** Opening Data listing block **

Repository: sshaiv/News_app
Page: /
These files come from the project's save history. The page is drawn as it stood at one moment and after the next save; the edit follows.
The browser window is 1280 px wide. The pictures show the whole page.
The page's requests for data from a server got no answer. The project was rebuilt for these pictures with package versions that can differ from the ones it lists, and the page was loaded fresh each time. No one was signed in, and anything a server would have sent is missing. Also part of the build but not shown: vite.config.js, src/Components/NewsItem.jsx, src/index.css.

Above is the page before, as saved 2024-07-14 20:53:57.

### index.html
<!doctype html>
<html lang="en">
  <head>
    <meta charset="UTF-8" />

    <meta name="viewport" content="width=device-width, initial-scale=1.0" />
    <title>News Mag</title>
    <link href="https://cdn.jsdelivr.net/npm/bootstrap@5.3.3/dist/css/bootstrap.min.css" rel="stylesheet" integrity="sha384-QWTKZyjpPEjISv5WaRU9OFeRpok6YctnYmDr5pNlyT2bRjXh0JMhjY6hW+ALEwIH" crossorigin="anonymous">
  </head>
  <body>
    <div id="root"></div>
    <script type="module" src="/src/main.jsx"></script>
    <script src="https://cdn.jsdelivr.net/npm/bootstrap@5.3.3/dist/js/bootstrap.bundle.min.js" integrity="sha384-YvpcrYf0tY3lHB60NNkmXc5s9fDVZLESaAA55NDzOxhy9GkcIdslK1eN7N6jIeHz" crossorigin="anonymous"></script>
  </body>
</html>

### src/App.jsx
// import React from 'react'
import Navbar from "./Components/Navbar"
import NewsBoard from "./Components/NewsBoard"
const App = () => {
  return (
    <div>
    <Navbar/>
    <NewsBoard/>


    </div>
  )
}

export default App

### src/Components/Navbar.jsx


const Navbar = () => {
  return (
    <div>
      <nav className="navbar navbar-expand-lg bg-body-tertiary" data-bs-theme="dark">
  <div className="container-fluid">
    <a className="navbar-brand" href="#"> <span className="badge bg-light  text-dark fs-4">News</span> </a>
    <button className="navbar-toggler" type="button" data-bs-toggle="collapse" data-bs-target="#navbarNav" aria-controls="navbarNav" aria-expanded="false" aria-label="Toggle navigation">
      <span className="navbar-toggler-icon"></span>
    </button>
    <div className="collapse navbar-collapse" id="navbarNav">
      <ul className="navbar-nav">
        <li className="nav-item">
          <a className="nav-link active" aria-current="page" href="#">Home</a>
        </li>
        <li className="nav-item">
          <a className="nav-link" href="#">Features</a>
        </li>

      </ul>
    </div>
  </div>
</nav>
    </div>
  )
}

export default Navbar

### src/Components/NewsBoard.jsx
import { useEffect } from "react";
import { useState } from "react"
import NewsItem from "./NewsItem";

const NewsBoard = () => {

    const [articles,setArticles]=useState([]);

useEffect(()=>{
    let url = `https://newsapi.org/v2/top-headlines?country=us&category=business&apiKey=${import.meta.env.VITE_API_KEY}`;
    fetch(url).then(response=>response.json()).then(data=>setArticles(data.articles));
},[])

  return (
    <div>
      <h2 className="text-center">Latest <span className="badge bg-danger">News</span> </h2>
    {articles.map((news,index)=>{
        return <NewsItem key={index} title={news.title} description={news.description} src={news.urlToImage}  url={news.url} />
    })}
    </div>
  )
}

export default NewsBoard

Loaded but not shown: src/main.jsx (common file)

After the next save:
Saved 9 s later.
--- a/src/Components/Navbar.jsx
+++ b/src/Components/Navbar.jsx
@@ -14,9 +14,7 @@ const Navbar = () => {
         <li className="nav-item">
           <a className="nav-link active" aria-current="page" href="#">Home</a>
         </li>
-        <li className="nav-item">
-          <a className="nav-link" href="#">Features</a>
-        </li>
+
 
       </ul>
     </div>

** Closing Data listing block **

Problem statement ->
The full listing is to be printed again exactly as it stands.

Solution to the exercise ->
Repository: sshaiv/News_app
Page: /
These files come from the project's save history. The page is drawn as it stood at one moment and after the next save; the edit follows.
The browser window is 1280 px wide. The pictures show the whole page.
The page's requests for data from a server got no answer. The project was rebuilt for these pictures with package versions that can differ from the ones it lists, and the page was loaded fresh each time. No one was signed in, and anything a server would have sent is missing. Also part of the build but not shown: vite.config.js, src/Components/NewsItem.jsx, src/index.css.

Above is the page before, as saved 2024-07-14 20:53:57.

### index.html
<!doctype html>
<html lang="en">
  <head>
    <meta charset="UTF-8" />

    <meta name="viewport" content="width=device-width, initial-scale=1.0" />
    <title>News Mag</title>
    <link href="https://cdn.jsdelivr.net/npm/bootstrap@5.3.3/dist/css/bootstrap.min.css" rel="stylesheet" integrity="sha384-QWTKZyjpPEjISv5WaRU9OFeRpok6YctnYmDr5pNlyT2bRjXh0JMhjY6hW+ALEwIH" crossorigin="anonymous">
  </head>
  <body>
    <div id="root"></div>
    <script type="module" src="/src/main.jsx"></script>
    <script src="https://cdn.jsdelivr.net/npm/bootstrap@5.3.3/dist/js/bootstrap.bundle.min.js" integrity="sha384-YvpcrYf0tY3lHB60NNkmXc5s9fDVZLESaAA55NDzOxhy9GkcIdslK1eN7N6jIeHz" crossorigin="anonymous"></script>
  </body>
</html>

### src/App.jsx
// import React from 'react'
import Navbar from "./Components/Navbar"
import NewsBoard from "./Components/NewsBoard"
const App = () => {
  return (
    <div>
    <Navbar/>
    <NewsBoard/>


    </div>
  )
}

export default App

### src/Components/Navbar.jsx


const Navbar = () => {
  return (
    <div>
      <nav className="navbar navbar-expand-lg bg-body-tertiary" data-bs-theme="dark">
  <div className="container-fluid">
    <a className="navbar-brand" href="#"> <span className="badge bg-light  text-dark fs-4">News</span> </a>
    <button className="navbar-toggler" type="button" data-bs-toggle="collapse" data-bs-target="#navbarNav" aria-controls="navbarNav" aria-expanded="false" aria-label="Toggle navigation">
      <span className="navbar-toggler-icon"></span>
    </button>
    <div className="collapse navbar-collapse" id="navbarNav">
      <ul className="navbar-nav">
        <li className="nav-item">
          <a className="nav-link active" aria-current="page" href="#">Home</a>
        </li>
        <li className="nav-item">
          <a className="nav-link" href="#">Features</a>
        </li>

      </ul>
    </div>
  </div>
</nav>
    </div>
  )
}

export default Navbar

### src/Components/NewsBoard.jsx
import { useEffect } from "react";
import { useState } from "react"
import NewsItem from "./NewsItem";

const NewsBoard = () => {

    const [articles,setArticles]=useState([]);

useEffect(()=>{
    let url = `https://newsapi.org/v2/top-headlines?country=us&category=business&apiKey=${import.meta.env.VITE_API_KEY}`;
    fetch(url).then(response=>response.json()).then(data=>setArticles(data.articles));
},[])

  return (
    <div>
      <h2 className="text-center">Latest <span className="badge bg-danger">News</span> </h2>
    {articles.map((news,index)=>{
        return <NewsItem key={index} title={news.title} description={news.description} src={news.urlToImage}  url={news.url} />
    })}
    </div>
  )
}

export default NewsBoard

Loaded but not shown: src/main.jsx (common file)

After the next save:
Saved 9 s later.
--- a/src/Components/Navbar.jsx
+++ b/src/Components/Navbar.jsx
@@ -14,9 +14,7 @@ const Navbar = () => {
         <li className="nav-item">
           <a className="nav-link active" aria-current="page" href="#">Home</a>
         </li>
-        <li className="nav-item">
-          <a className="nav-link" href="#">Features</a>
-        </li>
+
 
       </ul>
     </div>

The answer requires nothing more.